This pervasive lack of reporting on these issues also allows those who push these policies to escape without their actions being shown to the public at all in what is an abdication of responsibility by the media, whose job is supposed to check the government in the first place. By failing to cover these topics, journalists allow the continuation of discriminatory practices, the continued enactment of homophobic and transphobic laws and the continued advancement of the point of view of LGBTQ+ people being a mature topic, or a topic unsuitable for children even when gay couples are presented the same as heterosexual couples. All of this is promoted by the lack of reporting because of the media’s major role in setting the public agenda — if a topic doesn’t get media attention, then it doesn’t get attention in the public, and that issue, in this case the issues surrounding the LGBTQ+ community, goes unresolved and often degrades.

How can the view that gay people are unsuitable to be shown to children, or that there are no more issues facing the LGBTQ+ community, at least in America, or a whole host of other misconceptions surrounding the LGBTQ+ community be tackled without exposure? The answer is it can’t, which is why this lack of media coverage is so pervasive. Even in the Wentzville School District this concept of gay topics, or people in general being unsuitable for schools is demonstrated by school board member Sandy Garber who wrote on Facebook in June of 2019 that, “there is no place in schools for hte education of sex orientation or social contributions by the LGBT community.” If the media refuses to cover LGBTQ+ topics, except on the rare occurance of them using it for expediency, like the CNN Equality Townhall which was marketed as the first time LGBTQ+ topics were directly addressed in a town hall by presidential candidates, then these sorts of false, yet still extremely widely held views about the LGBTQ+ community would be addressed during the ensuing conversations that would occur if the community was even brought to the fringe of the public agenda.
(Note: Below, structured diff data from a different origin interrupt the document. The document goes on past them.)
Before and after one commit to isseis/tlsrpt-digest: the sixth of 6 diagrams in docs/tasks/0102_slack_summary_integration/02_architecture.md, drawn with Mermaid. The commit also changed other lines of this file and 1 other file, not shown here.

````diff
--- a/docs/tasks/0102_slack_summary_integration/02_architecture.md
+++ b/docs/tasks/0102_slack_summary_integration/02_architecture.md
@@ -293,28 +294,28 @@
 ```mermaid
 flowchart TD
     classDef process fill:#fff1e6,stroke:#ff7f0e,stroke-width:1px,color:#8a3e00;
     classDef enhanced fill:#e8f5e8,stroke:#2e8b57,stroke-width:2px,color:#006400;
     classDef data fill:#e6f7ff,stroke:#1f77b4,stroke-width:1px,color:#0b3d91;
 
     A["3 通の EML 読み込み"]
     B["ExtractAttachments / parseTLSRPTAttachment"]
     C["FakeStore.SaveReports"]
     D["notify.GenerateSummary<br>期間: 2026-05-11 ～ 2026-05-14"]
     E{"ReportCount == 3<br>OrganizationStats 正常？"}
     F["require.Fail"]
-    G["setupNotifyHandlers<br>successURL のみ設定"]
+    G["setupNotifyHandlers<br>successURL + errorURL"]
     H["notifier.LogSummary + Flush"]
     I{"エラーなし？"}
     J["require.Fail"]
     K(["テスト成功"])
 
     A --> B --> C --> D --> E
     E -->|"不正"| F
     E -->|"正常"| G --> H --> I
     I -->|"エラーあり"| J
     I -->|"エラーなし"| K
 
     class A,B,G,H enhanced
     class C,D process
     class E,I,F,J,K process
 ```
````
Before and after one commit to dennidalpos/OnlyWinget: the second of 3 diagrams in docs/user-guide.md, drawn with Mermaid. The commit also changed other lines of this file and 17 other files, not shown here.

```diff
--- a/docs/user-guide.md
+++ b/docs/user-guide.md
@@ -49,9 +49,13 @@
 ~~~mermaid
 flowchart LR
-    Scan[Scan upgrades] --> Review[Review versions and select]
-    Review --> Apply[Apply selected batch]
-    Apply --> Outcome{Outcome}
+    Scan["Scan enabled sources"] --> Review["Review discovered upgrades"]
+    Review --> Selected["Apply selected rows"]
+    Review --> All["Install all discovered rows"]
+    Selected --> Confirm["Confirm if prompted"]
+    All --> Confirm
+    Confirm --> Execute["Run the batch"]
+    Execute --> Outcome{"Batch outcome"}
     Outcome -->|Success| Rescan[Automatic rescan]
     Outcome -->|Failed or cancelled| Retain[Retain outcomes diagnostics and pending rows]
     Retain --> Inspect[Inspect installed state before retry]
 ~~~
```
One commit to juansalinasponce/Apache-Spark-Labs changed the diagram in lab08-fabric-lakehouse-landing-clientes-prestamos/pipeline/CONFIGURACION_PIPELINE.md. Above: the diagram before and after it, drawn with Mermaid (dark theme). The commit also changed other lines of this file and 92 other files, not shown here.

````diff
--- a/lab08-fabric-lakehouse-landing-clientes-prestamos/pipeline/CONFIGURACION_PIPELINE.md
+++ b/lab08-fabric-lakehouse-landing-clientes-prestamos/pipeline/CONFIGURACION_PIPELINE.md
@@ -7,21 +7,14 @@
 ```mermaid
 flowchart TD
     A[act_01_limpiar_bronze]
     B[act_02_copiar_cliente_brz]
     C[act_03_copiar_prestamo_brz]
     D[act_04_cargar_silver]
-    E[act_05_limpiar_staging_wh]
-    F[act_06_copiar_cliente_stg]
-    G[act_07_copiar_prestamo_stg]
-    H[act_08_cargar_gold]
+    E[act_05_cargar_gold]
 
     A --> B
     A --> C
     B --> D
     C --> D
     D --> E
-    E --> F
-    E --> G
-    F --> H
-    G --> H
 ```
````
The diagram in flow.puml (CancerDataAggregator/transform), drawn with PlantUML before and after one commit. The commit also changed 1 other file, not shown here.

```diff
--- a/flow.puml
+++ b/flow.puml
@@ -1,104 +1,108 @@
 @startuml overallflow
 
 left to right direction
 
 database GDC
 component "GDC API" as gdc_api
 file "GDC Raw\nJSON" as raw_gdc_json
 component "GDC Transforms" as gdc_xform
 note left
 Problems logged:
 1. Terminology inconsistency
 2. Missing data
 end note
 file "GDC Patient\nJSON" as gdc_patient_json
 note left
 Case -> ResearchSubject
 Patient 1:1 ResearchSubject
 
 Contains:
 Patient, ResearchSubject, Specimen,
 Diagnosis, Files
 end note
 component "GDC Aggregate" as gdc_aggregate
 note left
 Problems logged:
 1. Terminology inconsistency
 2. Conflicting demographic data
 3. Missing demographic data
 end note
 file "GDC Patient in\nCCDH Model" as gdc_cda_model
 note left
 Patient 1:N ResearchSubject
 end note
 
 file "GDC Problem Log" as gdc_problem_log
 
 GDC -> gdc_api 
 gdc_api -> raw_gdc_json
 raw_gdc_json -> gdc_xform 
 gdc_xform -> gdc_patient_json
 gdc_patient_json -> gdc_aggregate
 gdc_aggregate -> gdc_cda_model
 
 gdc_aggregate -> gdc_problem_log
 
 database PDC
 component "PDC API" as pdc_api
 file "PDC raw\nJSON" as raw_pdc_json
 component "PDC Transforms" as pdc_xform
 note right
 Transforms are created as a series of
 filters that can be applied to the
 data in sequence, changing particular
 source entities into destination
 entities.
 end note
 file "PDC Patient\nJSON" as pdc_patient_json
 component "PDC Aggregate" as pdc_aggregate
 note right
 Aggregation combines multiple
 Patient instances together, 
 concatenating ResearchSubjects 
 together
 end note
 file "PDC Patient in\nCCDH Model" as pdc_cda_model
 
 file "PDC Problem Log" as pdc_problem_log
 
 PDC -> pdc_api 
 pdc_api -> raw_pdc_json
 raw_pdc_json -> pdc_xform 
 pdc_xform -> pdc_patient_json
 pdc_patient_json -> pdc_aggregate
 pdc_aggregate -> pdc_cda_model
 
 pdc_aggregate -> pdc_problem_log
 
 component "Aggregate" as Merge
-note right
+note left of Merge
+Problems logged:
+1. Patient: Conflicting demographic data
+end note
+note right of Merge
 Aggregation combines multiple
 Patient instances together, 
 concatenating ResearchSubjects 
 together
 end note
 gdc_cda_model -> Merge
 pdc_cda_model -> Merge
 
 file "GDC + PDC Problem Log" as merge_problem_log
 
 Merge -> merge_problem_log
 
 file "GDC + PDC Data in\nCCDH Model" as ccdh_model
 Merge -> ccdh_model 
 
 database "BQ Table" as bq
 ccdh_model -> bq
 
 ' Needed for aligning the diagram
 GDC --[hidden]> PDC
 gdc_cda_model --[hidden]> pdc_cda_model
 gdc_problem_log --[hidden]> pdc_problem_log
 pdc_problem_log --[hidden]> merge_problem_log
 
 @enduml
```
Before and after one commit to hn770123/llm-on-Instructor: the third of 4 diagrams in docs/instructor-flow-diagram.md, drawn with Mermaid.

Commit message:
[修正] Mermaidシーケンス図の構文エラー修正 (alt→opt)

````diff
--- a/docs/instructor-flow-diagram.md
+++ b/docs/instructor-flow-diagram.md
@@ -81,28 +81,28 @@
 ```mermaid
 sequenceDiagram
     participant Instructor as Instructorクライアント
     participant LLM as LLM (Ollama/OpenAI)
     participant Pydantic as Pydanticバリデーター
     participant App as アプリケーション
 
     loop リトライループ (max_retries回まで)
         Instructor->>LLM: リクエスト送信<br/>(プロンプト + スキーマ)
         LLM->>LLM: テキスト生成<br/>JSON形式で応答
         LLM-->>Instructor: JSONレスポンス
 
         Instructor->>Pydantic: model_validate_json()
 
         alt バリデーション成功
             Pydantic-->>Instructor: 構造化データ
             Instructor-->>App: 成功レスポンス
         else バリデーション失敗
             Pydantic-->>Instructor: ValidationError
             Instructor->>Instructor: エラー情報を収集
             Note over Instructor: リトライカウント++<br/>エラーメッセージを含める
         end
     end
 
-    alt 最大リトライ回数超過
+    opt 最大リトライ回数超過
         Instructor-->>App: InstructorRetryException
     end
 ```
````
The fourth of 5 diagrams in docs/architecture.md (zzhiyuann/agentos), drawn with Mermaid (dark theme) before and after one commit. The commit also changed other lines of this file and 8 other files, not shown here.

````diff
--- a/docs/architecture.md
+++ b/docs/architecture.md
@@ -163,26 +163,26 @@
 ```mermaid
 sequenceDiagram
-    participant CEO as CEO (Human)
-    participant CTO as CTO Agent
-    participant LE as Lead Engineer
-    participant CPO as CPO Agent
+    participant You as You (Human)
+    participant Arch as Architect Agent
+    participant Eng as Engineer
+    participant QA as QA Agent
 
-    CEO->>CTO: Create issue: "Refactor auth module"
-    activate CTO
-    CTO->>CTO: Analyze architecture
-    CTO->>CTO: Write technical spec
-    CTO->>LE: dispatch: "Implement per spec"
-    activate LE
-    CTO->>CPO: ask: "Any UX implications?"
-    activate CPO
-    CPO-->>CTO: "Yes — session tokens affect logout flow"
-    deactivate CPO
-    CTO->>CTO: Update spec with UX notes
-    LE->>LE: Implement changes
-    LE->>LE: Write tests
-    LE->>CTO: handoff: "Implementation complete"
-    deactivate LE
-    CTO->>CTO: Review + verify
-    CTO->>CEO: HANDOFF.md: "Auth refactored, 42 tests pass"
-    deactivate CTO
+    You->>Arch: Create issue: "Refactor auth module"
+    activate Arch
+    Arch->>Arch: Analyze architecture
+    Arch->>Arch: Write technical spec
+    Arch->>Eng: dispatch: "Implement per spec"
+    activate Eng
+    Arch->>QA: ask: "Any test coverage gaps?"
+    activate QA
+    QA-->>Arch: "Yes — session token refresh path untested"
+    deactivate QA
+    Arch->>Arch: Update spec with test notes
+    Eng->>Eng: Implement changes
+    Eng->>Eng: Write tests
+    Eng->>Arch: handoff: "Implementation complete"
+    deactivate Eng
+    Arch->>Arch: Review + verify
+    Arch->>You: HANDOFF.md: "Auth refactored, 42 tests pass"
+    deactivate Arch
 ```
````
The COVID-19 pandemic has lead to a whole new host of stories surrounding the LGBTQ+ community as governments continue to expand their discriminatory policies in a year that has already seen a whole host of anti-transgender, and anti-gay legislation enacted across the United States, and across the world. Despite this whole host of stories in just April and March, but also throughout the entire year, and in years prior, the media has failed to provide any major coverage to any of these stories except when it is expedient to that outlet. This suppression of stories guarantees the preservation of a whole host of misconceptions, or wrongly-held beliefs that guarantees the continued existence of de jure and de facto discrimination against LGBTQ+ people in what is a demonstration of an abdication of journalistic responsibility on the part of reporters who fail to cover even the large stories like Supreme Court cases, large amounts of state-level legistion, the enactment of disciminitory laws in other countries, like Poland and Hungary and a whole host of other laws and occurrances that have been listed throughout this article. The media needs to alter the mindset which refuses to cover these stories and reverse course in what will likely be a crucial year for LGBTQ+ rights worldwide as countries and states move with great rapidity to suppress the community through legislation often including criminal statutes.